03/11/2017, 14:00 - 15:00 in MAP/0G/018
David Barnes, Queen’s University Belfast
Cohomology theories are of great importance for studying topological spaces. They take as input topological spaces and as output give a collection of abelian groups. They satisfy a useful collection of axioms which (in theory) make these groups computable.
If X is a space with an action of a compact Lie group G and E is a cohomology theory, then E^*(X) also has a G-action. But this action often fails to give us more information. For example if G is the circle group, then the action on cohomology is always trivial. So there is a need for cohomology theories that use the G-action in a more fundamental way.
Working from a fairly basic level, we will introduce the notion of equivariant cohomology theories and give an idea of how they can detect more data than non-equivariant cohomology theories.

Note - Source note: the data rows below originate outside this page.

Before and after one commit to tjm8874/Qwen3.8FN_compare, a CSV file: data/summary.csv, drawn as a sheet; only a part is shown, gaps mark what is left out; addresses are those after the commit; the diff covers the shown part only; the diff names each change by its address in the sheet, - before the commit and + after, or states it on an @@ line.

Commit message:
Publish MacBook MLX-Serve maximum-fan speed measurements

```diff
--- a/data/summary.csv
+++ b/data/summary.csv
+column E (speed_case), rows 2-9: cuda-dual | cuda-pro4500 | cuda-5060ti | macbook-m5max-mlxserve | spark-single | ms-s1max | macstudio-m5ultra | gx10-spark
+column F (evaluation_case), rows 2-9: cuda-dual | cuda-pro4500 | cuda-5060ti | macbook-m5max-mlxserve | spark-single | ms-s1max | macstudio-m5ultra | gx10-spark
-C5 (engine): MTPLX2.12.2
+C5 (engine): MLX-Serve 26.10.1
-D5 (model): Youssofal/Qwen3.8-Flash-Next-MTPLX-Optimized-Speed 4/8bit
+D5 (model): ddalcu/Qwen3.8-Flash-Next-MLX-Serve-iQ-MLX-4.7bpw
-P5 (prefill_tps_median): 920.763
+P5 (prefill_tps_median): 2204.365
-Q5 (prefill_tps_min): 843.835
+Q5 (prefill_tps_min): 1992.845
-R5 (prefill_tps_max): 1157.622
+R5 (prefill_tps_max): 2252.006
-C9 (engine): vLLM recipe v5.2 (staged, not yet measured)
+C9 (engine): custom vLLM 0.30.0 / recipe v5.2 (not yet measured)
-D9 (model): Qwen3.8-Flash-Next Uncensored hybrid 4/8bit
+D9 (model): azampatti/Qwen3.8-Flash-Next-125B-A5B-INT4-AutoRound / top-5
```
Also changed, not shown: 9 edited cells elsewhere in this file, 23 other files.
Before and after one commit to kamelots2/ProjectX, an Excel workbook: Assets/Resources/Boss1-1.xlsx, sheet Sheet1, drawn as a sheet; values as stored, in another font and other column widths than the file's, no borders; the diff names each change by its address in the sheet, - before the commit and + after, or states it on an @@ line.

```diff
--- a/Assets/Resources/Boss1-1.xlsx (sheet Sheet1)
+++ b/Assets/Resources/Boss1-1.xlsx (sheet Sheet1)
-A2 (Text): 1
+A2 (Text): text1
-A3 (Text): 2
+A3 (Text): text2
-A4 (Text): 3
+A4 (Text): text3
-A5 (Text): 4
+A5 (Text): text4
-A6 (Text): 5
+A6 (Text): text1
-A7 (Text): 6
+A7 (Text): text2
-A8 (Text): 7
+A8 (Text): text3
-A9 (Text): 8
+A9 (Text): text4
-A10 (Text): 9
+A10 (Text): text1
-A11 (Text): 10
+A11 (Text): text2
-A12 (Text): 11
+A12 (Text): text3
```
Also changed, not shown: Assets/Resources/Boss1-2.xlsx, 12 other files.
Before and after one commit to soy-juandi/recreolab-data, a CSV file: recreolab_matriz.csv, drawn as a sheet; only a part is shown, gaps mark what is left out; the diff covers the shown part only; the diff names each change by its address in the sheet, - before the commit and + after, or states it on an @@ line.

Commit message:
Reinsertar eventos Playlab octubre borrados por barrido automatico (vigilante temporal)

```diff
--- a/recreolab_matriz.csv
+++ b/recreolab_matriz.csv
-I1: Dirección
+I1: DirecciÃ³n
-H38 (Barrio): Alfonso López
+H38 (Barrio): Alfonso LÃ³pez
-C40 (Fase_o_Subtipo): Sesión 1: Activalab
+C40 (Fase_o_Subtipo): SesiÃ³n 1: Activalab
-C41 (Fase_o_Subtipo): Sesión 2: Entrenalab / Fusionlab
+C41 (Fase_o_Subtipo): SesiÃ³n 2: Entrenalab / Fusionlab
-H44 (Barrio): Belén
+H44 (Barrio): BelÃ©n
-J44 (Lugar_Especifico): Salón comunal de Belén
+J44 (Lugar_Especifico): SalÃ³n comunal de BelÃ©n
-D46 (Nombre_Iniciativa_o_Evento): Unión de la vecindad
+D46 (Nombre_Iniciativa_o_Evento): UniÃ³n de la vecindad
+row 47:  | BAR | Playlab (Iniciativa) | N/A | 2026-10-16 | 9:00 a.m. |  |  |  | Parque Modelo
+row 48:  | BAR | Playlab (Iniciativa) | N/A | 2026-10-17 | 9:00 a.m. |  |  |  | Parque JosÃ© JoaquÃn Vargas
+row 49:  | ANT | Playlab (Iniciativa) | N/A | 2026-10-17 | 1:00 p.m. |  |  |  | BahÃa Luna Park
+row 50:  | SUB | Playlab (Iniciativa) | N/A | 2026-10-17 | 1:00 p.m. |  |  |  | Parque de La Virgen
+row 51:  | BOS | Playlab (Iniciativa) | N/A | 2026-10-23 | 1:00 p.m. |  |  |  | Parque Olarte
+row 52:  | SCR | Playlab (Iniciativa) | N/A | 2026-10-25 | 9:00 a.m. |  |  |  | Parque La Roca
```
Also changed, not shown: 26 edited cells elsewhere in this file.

We will end with a brief description of recent work understanding the multiplicative properties of rational equivariant cohomology theories.